■ **YOUR GOAL**
Wherever the string "demo" turns up in the data, copy the whole line.

[Before-and-after change records]
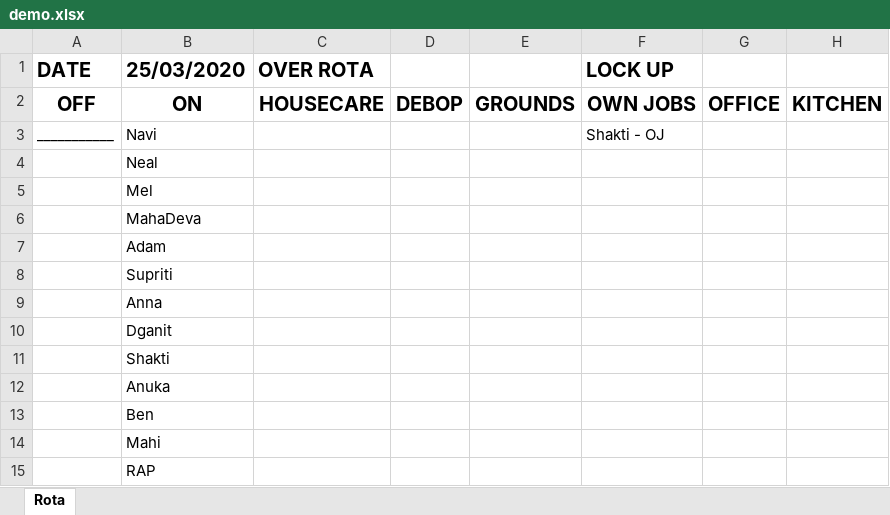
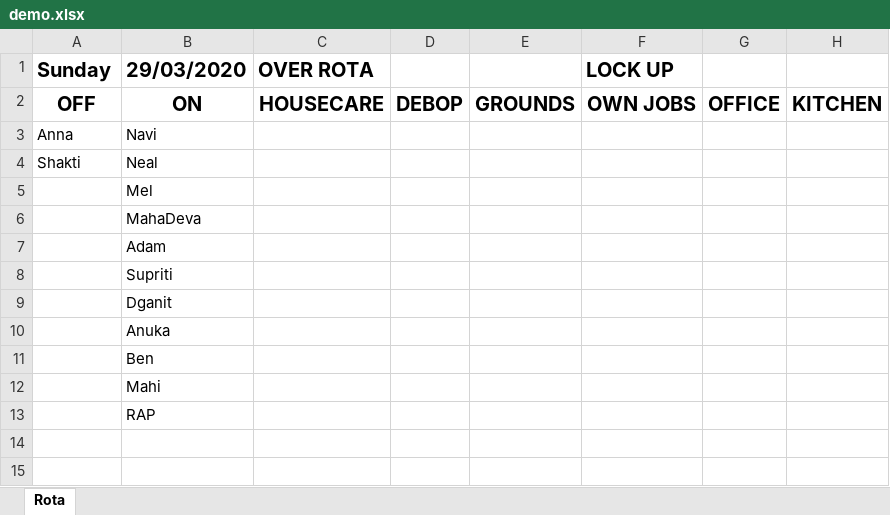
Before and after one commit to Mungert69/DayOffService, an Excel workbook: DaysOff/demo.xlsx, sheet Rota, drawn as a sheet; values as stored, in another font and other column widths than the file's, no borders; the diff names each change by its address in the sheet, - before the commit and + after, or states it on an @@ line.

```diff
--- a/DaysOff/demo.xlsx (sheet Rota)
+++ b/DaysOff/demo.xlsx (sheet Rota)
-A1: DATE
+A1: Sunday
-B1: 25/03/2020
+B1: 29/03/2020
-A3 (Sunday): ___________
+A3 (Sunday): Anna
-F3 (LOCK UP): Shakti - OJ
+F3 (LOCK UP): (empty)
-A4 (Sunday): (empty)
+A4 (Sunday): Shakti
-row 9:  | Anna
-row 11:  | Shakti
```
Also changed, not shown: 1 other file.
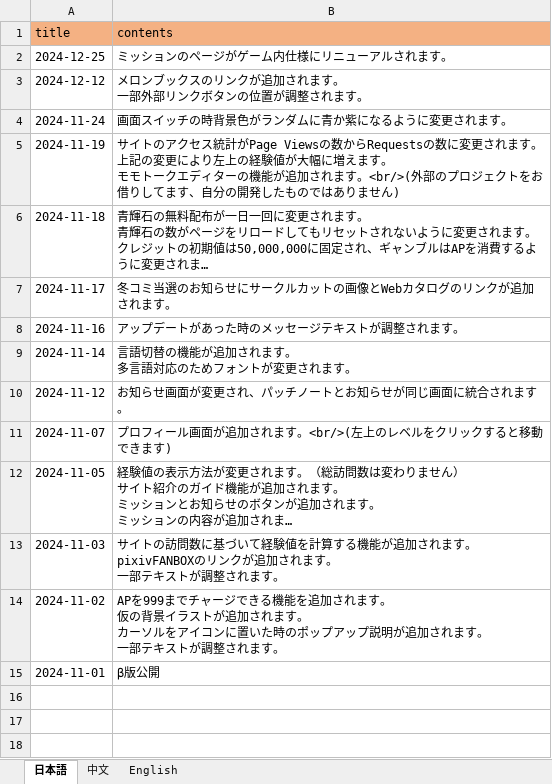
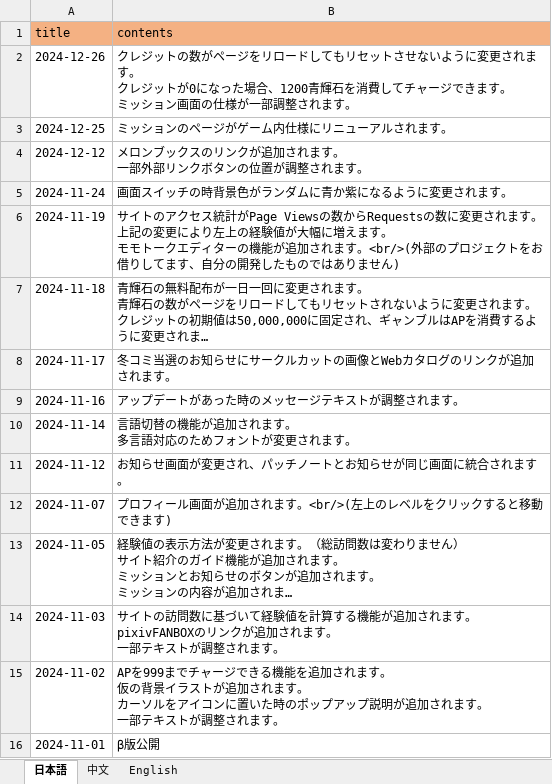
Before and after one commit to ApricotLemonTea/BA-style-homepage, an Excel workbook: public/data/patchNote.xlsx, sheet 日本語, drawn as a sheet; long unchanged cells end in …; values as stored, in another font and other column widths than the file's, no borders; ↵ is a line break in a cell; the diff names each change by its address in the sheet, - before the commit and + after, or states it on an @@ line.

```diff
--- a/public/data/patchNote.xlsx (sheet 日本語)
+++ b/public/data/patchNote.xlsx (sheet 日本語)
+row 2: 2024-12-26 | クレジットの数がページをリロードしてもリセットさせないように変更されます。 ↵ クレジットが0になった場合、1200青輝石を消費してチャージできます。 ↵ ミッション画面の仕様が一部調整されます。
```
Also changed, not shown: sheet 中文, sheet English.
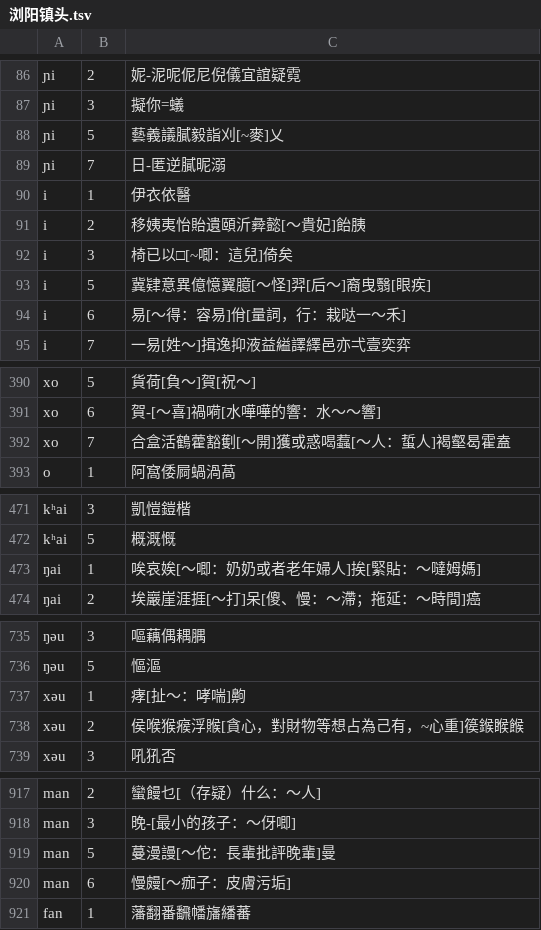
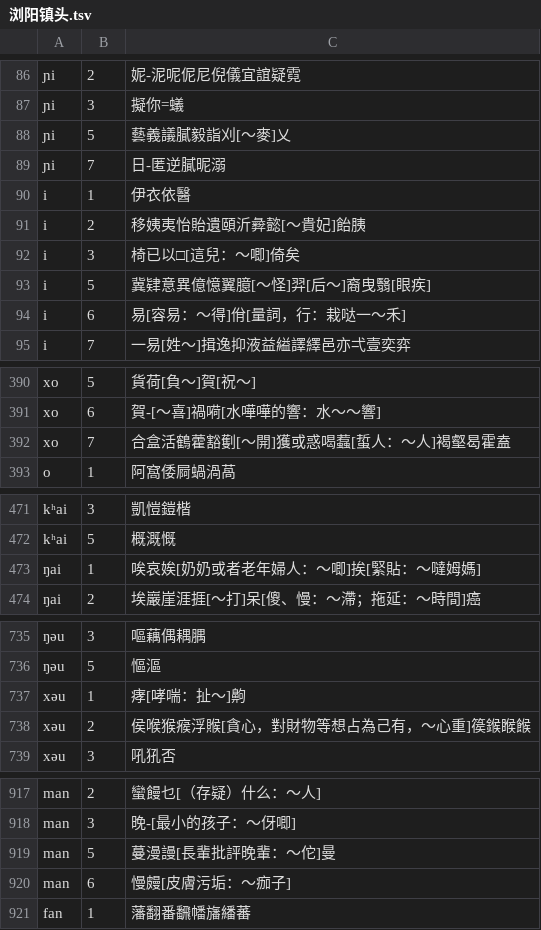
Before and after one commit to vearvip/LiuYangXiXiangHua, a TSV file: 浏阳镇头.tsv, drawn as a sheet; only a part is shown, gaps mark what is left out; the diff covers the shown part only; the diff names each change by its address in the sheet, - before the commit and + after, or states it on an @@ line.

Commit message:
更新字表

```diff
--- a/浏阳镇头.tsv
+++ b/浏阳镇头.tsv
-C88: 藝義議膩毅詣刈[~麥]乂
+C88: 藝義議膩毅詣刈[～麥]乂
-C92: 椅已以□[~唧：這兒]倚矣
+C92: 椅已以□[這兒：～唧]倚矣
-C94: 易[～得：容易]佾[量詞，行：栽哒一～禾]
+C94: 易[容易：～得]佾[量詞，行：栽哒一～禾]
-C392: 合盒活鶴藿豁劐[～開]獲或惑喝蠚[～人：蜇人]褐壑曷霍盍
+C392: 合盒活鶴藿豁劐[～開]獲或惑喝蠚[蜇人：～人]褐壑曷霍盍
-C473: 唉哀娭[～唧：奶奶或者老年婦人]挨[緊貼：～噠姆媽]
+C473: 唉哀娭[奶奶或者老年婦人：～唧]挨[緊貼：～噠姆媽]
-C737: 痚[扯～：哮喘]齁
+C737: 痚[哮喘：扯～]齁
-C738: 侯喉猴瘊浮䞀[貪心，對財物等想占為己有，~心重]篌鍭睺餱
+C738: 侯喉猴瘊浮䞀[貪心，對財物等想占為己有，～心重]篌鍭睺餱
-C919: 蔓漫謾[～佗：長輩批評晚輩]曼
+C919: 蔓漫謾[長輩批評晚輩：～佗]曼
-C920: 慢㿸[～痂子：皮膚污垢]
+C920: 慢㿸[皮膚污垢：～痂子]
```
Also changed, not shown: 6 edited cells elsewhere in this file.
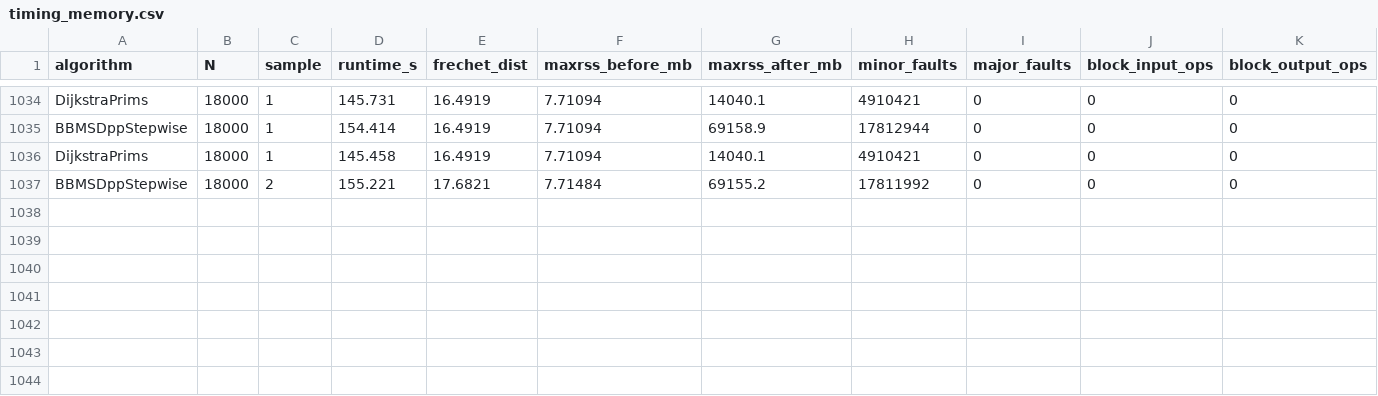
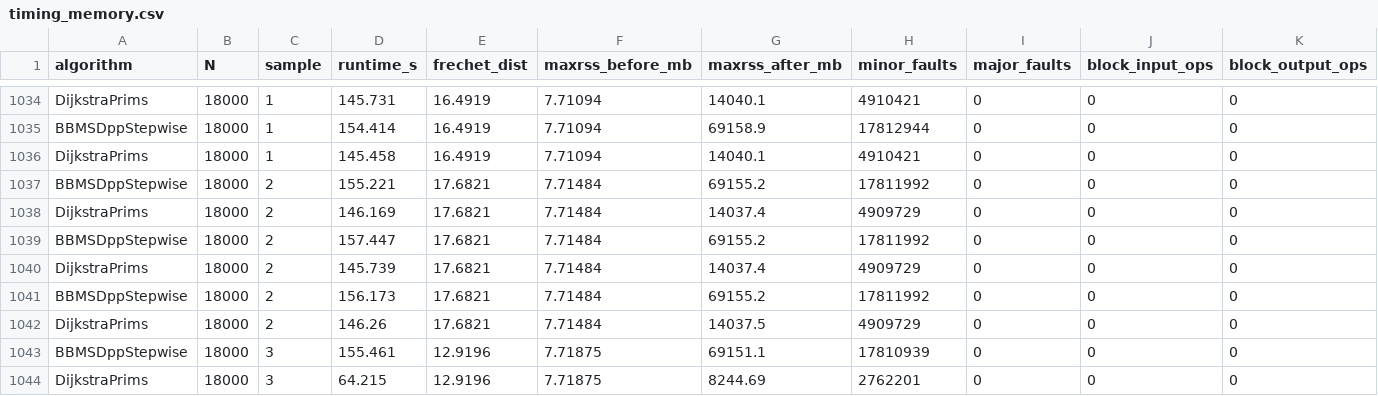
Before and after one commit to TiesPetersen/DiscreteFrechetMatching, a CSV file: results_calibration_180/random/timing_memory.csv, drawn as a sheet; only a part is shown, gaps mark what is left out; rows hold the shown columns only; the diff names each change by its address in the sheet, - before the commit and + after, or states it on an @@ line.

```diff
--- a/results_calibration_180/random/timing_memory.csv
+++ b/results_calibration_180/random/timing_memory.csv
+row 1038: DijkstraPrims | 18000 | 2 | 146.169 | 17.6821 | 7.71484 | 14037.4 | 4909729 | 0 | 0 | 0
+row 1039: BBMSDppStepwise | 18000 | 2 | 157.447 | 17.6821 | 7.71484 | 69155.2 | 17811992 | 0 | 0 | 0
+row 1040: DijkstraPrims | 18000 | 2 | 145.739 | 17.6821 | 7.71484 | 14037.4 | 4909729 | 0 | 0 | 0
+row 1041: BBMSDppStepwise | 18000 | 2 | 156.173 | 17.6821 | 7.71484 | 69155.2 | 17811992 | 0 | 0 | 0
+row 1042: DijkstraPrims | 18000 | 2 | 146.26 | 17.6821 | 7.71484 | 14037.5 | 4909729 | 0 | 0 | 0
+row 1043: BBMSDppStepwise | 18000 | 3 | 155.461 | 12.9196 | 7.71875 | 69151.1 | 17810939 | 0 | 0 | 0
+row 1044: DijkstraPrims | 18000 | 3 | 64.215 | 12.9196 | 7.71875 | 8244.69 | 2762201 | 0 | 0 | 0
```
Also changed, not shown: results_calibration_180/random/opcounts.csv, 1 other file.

■ **REPLY TO THE TASK**
Before and after one commit to Mungert69/DayOffService, an Excel workbook: DaysOff/demo.xlsx, sheet Rota, drawn as a sheet; values as stored, in another font and other column widths than the file's, no borders; the diff names each change by its address in the sheet, - before the commit and + after, or states it on an @@ line.
--- a/DaysOff/demo.xlsx (sheet Rota)
+++ b/DaysOff/demo.xlsx (sheet Rota)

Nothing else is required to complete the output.